We made it into D.C. on Monday, March 6, for our first full day of exploring. Today I am sharing about a place that is important to every single American, the Bureau of Engraving and Printing, where they make money…literally.
To visit this interesting locale, you must have a scheduled tour, no “walk -ins”. To plan your visit, contact your U.S. Representative’s or Senator’s office. You must have your photo I.D., along with your confirmation number, and like in every single place in D.C., you must be prepared to be searched. This includes x-ray machines for bags (or they will hand search your purse or bag), belts off, pockets emptied, arms out, and security guards examining your pupils for dilation. Okay, I exaggerate, but only slightly.
Our tour was the first one of the day. We arrived in plenty of time, too much time, actually. It was freezing cold. We parked near the Jefferson Memorial because it was free (and empty), but that meant we had a 1.5-mile trek to the Bureau of Engraving and Printing. After waiting for 40 minutes in the wind, we were ready to hug the neck of the man who opened the door for us. The warm air was so inviting, that I didn’t even mind being searched…until they said, “Wait a minute, we’re not ready yet, go back outside.” The sheer heartbreak of it all! I hate to even recall it!
We finally got in, for real, and got searched. Right before entering, Mitchell realized he had his pocket knife with him. This is a major no-no in our nation’s capital. Washington D.C. has the least freedom in the “land of the free”. Terry stashed it outside and hoped to be able to retrieve it when we left. There’s always a little excitement when you travel with the Bashams!

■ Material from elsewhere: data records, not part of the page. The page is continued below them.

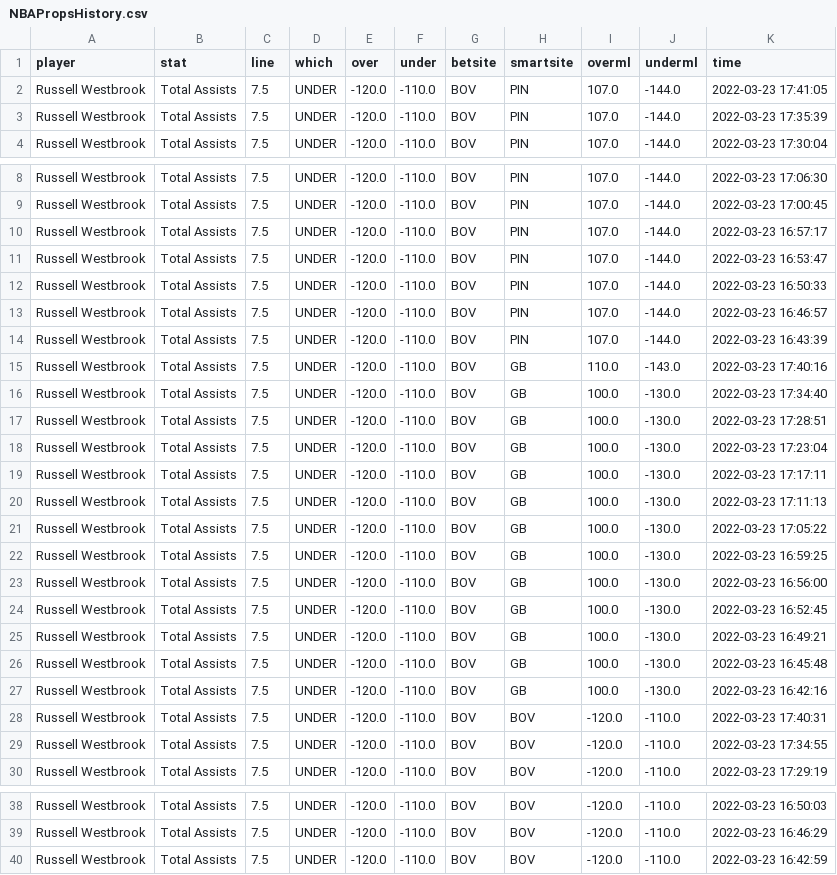
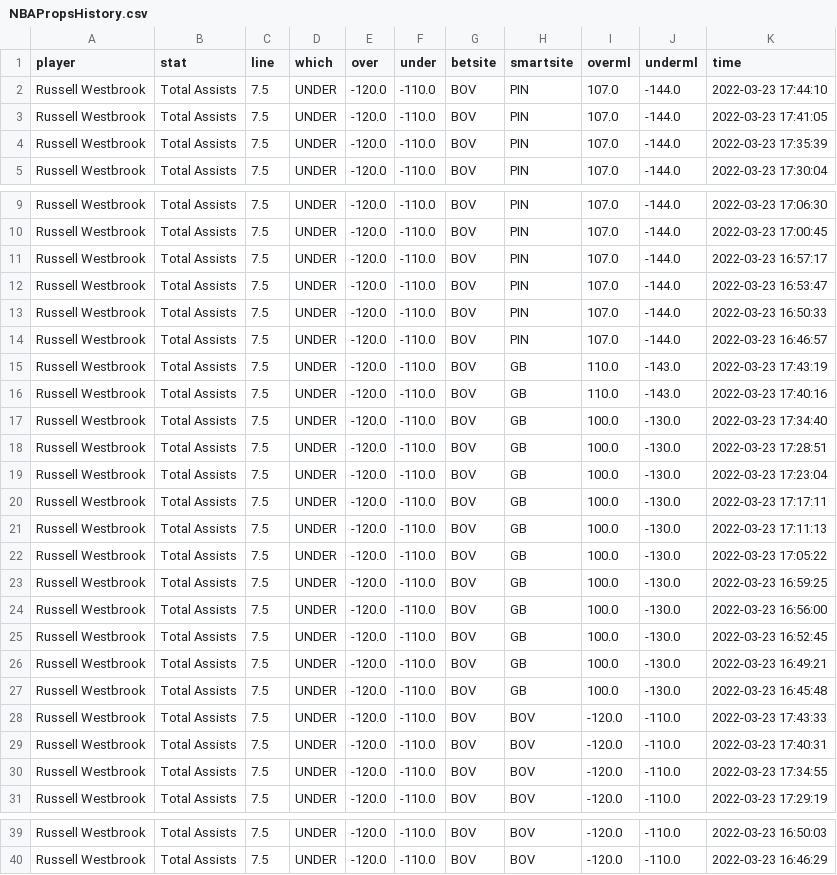
Before and after one commit to BShim92/Public, a CSV file: NBAPropsHistory.csv, drawn as a sheet; only a part is shown, gaps mark what is left out.

```diff
--- a/NBAPropsHistory.csv
+++ b/NBAPropsHistory.csv
@@ -1,2 +1,3 @@
 player,stat,line,which,over,under,betsite,smartsite,overml,underml,time
+Russell Westbrook,Total Assists,7.5,UNDER,-120.0,-110.0,BOV,PIN,107.0,-144.0,2022-03-23 17:44:10
 Russell Westbrook,Total Assists,7.5,UNDER,-120.0,-110.0,BOV,PIN,107.0,-144.0,2022-03-23 17:41:05
@@ -13,3 +14,3 @@ Russell Westbrook,Total Assists,7.5,UNDER,-120.0,-110.0,BOV,PIN,107.0,-144.0,202
 Russell Westbrook,Total Assists,7.5,UNDER,-120.0,-110.0,BOV,PIN,107.0,-144.0,2022-03-23 16:46:57
-Russell Westbrook,Total Assists,7.5,UNDER,-120.0,-110.0,BOV,PIN,107.0,-144.0,2022-03-23 16:43:39
+Russell Westbrook,Total Assists,7.5,UNDER,-120.0,-110.0,BOV,GB,110.0,-143.0,2022-03-23 17:43:19
 Russell Westbrook,Total Assists,7.5,UNDER,-120.0,-110.0,BOV,GB,110.0,-143.0,2022-03-23 17:40:16
@@ -26,3 +27,3 @@ Russell Westbrook,Total Assists,7.5,UNDER,-120.0,-110.0,BOV,GB,100.0,-130.0,2022
 Russell Westbrook,Total Assists,7.5,UNDER,-120.0,-110.0,BOV,GB,100.0,-130.0,2022-03-23 16:45:48
-Russell Westbrook,Total Assists,7.5,UNDER,-120.0,-110.0,BOV,GB,100.0,-130.0,2022-03-23 16:42:16
+Russell Westbrook,Total Assists,7.5,UNDER,-120.0,-110.0,BOV,BOV,-120.0,-110.0,2022-03-23 17:43:33
 Russell Westbrook,Total Assists,7.5,UNDER,-120.0,-110.0,BOV,BOV,-120.0,-110.0,2022-03-23 17:40:31
@@ -39,2 +40 @@ Russell Westbrook,Total Assists,7.5,UNDER,-120.0,-110.0,BOV,BOV,-120.0,-110.0,20
 Russell Westbrook,Total Assists,7.5,UNDER,-120.0,-110.0,BOV,BOV,-120.0,-110.0,2022-03-23 16:46:29
-Russell Westbrook,Total Assists,7.5,UNDER,-120.0,-110.0,BOV,BOV,-120.0,-110.0,2022-03-23 16:42:59
```
Also changed, not shown: NBAProps.csv, NBAPropsHistory_NoDupe.csv.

We spent a few glorious minutes getting warm in a long hallway. It had various displays about the history of our currency. I didn’t realize it at the time, but this would the highlight of the tour.
The tour lasted about thirty minutes. One word comes to mind: underwhelming. We walked along corridors that had windows looking down into the area where bills were printed. A very attractive lady with a distinct speaking manner talked into a microphone, sharing information as we made our way through. She pointed out the unique security features in our money, most of which we already knew about. The tour ended at the machine where all the finished money is supposed to be spinning around a carousel and being wrapped, but we saw a whopping nothing. That part of the factory was down for an equipment upgrade. TV screens were playing footage of what normally happens in that area, but our TV was blank. Bummer.
We were told up front that no photography or videography was allowed. I was able to get a few photos outside and in the gift shop.
Terry got some playful criticism for wearing this old jacket – it does look rough! There is a story behind it. We were having very mild weather in Oklahoma, but we knew it could be cold out east, so we took jackets. Terry rarely wears a heavy coat, even in cold weather, so he only has light windbreakers. As we were leaving for our trip, he packed a windbreaker, but he thought he might need something heavier, so he grabbed this work coat that was in our garage and tossed it in the trunk. It turned out he was glad he had brought it because the temps were frigid those first days of our journey. This is Carhartt jacket that his Pa used to wear, so it has sentimental value. I’m used to seeing him in it and thought nothing of it. He did get some stares though, and some comments on social media about it, so I thought I’d explain. I think he will be getting a better one by next winter! The chart says he is about $1.6 million high. He joked and said, “I’m glad I wore my good coat so I’d look like a million bucks!” 😉
Mitchell is worth the most, even though he’s only 14!
The kids had been saving money for souvenirs for many months in preparation for this vacation. They were thrilled to find some very unique money souvenirs in the gift shop. I was able to get the coolest magnet I’ve ever seen: an iridescent $100 bill!
Was this tour worth getting up at 5:30 on the first day of vacation, walking over a mile in traffic, and waiting 40 minutes in the cold? No, but if you can go later in the day, or in the summer, or both, I think your take on it will much better than mine.
After this tour, we wanted to visit the Holocaust Museum which was next door. However, they didn’t open until 10:00. This was discouraging because the time was only 9:15! We hated the thought of waiting in the cold again. Thankfully, a little cafe was nearby and it was open. We enjoyed an expensive snack before going to the next stop.
Oh! and, in case you’re wondering, we did retrieve Mitchell’s pocket knife.
Next week, we will visit the United States Holocaust Memorial Museum. I hope you will join me!